Material for this exercise section start

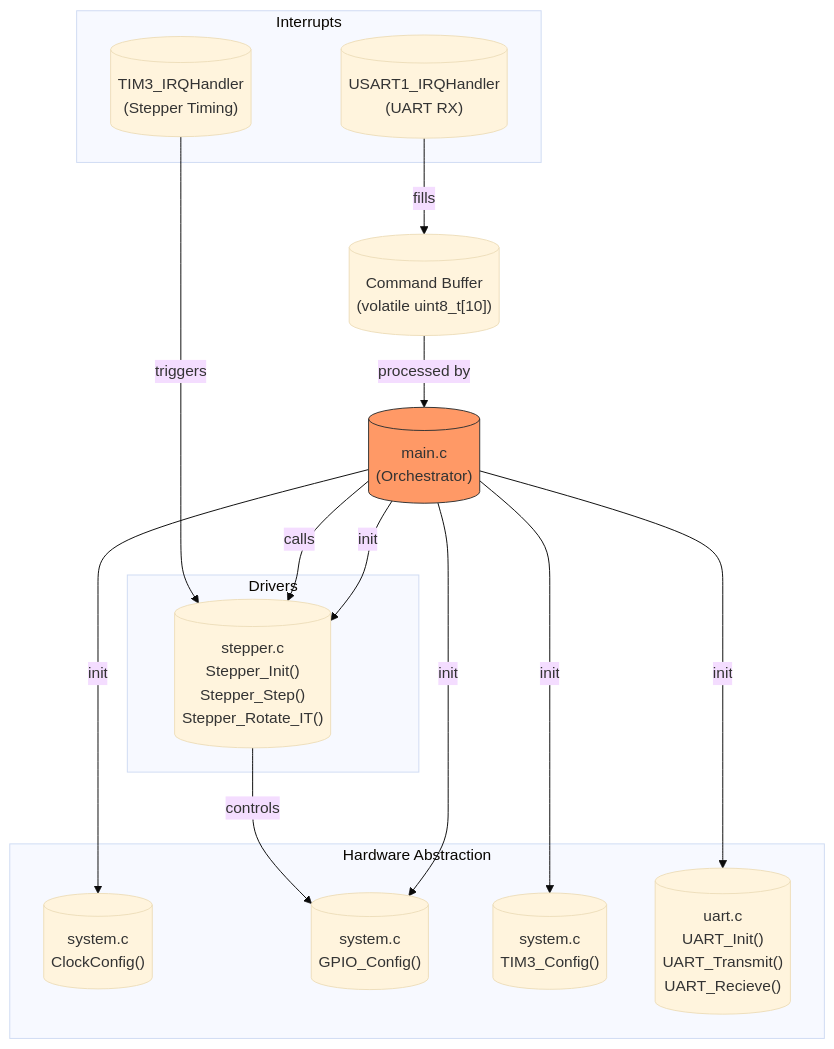
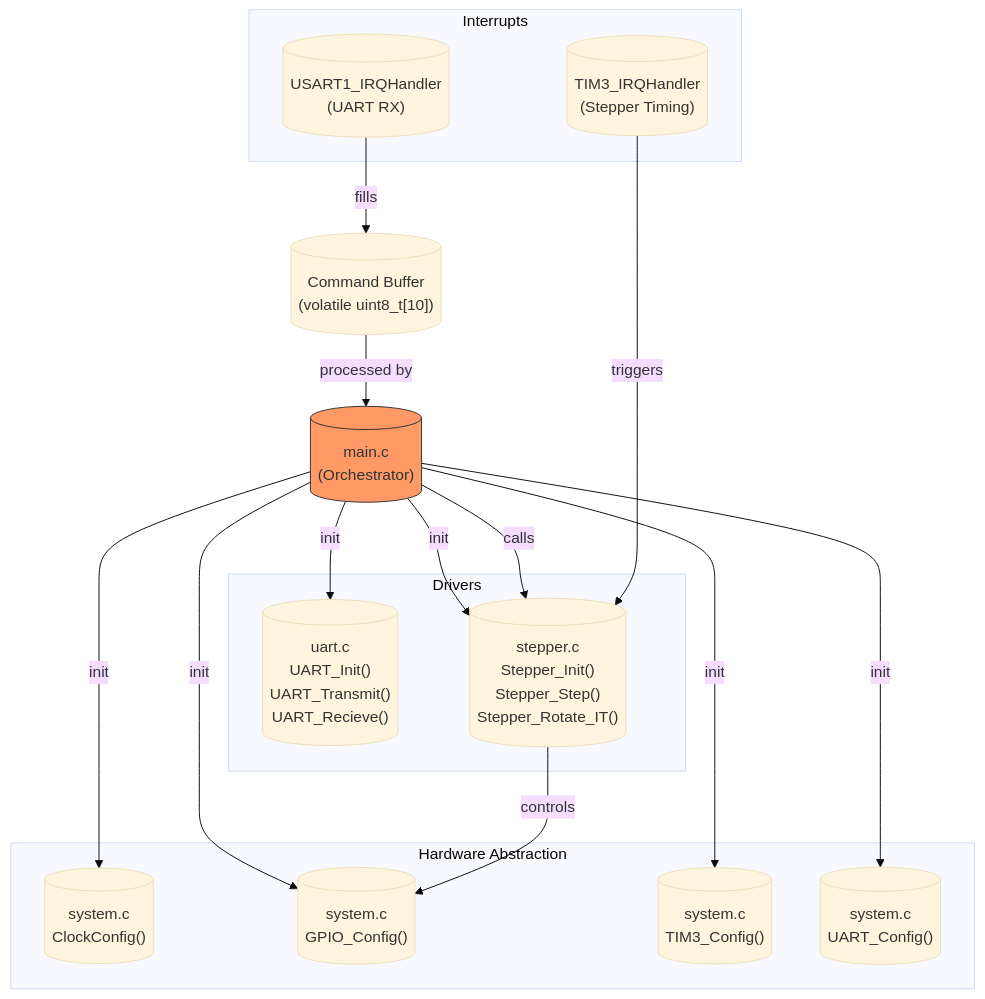
One commit to PortiaLabiata/Proba_stepper changed the diagram in README.md. Above: the diagram before and after it, drawn with Mermaid (base theme).

Commit message:
README снова исправлен

````diff
--- a/README.md
+++ b/README.md
@@ -3,46 +3,43 @@
 ```mermaid
----
-config:
-  layout: fixed
----
 flowchart TD
  subgraph HAL["Hardware Abstraction"]
         clock[("system.c
         ClockConfig()")]
         gpio[("system.c
         GPIO_Config()")]
         tim[("system.c
         TIM3_Config()")]
-        uart[("system.c
+        uart_conf[("system.c
         UART_Config()")]
   end
  subgraph DRIVERS["Drivers"]
         uart[("uart.c
         UART_Init()
         UART_Transmit()
         UART_Recieve()")]
         stepper[("stepper.c
         Stepper_Init()
         Stepper_Step()
         Stepper_Rotate_IT()")]
   end
  subgraph ISRs["Interrupts"]
         uart_isr[("USART1_IRQHandler
         (UART RX)")]
         tim_isr[("TIM3_IRQHandler
         (Stepper Timing)")]
   end
     main[("main.c
-    (Orchestrator)")] -- init --> clock & gpio & tim & uart & stepper
+    (Orchestrator)")] -- init --> clock & gpio & tim & uart & stepper & uart_conf
     uart_isr -- fills --> buffer[("Command Buffer
     (volatile uint8_t[10])")]
     buffer -- processed by --> main
     main -- calls --> stepper
     tim_isr -- triggers --> stepper
     stepper -- controls --> gpio
+
      main:::orange
     classDef orange fill:#f96,stroke:#333
     classDef blue fill:#6af,stroke:#333
     classDef green fill:#5d5,stroke:#333
 
 ```
````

Material for this exercise section end

Print every line above once more, exactly. Omit the pictures.

Output of the exercise →
One commit to PortiaLabiata/Proba_stepper changed the diagram in README.md. Above: the diagram before and after it, drawn with Mermaid (base theme).

Commit message:
README снова исправлен

````diff
--- a/README.md
+++ b/README.md
@@ -3,46 +3,43 @@
 ```mermaid
----
-config:
-  layout: fixed
----
 flowchart TD
  subgraph HAL["Hardware Abstraction"]
         clock[("system.c
         ClockConfig()")]
         gpio[("system.c
         GPIO_Config()")]
         tim[("system.c
         TIM3_Config()")]
-        uart[("system.c
+        uart_conf[("system.c
         UART_Config()")]
   end
  subgraph DRIVERS["Drivers"]
         uart[("uart.c
         UART_Init()
         UART_Transmit()
         UART_Recieve()")]
         stepper[("stepper.c
         Stepper_Init()
         Stepper_Step()
         Stepper_Rotate_IT()")]
   end
  subgraph ISRs["Interrupts"]
         uart_isr[("USART1_IRQHandler
         (UART RX)")]
         tim_isr[("TIM3_IRQHandler
         (Stepper Timing)")]
   end
     main[("main.c
-    (Orchestrator)")] -- init --> clock & gpio & tim & uart & stepper
+    (Orchestrator)")] -- init --> clock & gpio & tim & uart & stepper & uart_conf
     uart_isr -- fills --> buffer[("Command Buffer
     (volatile uint8_t[10])")]
     buffer -- processed by --> main
     main -- calls --> stepper
     tim_isr -- triggers --> stepper
     stepper -- controls --> gpio
+
      main:::orange
     classDef orange fill:#f96,stroke:#333
     classDef blue fill:#6af,stroke:#333
     classDef green fill:#5d5,stroke:#333
 
 ```
````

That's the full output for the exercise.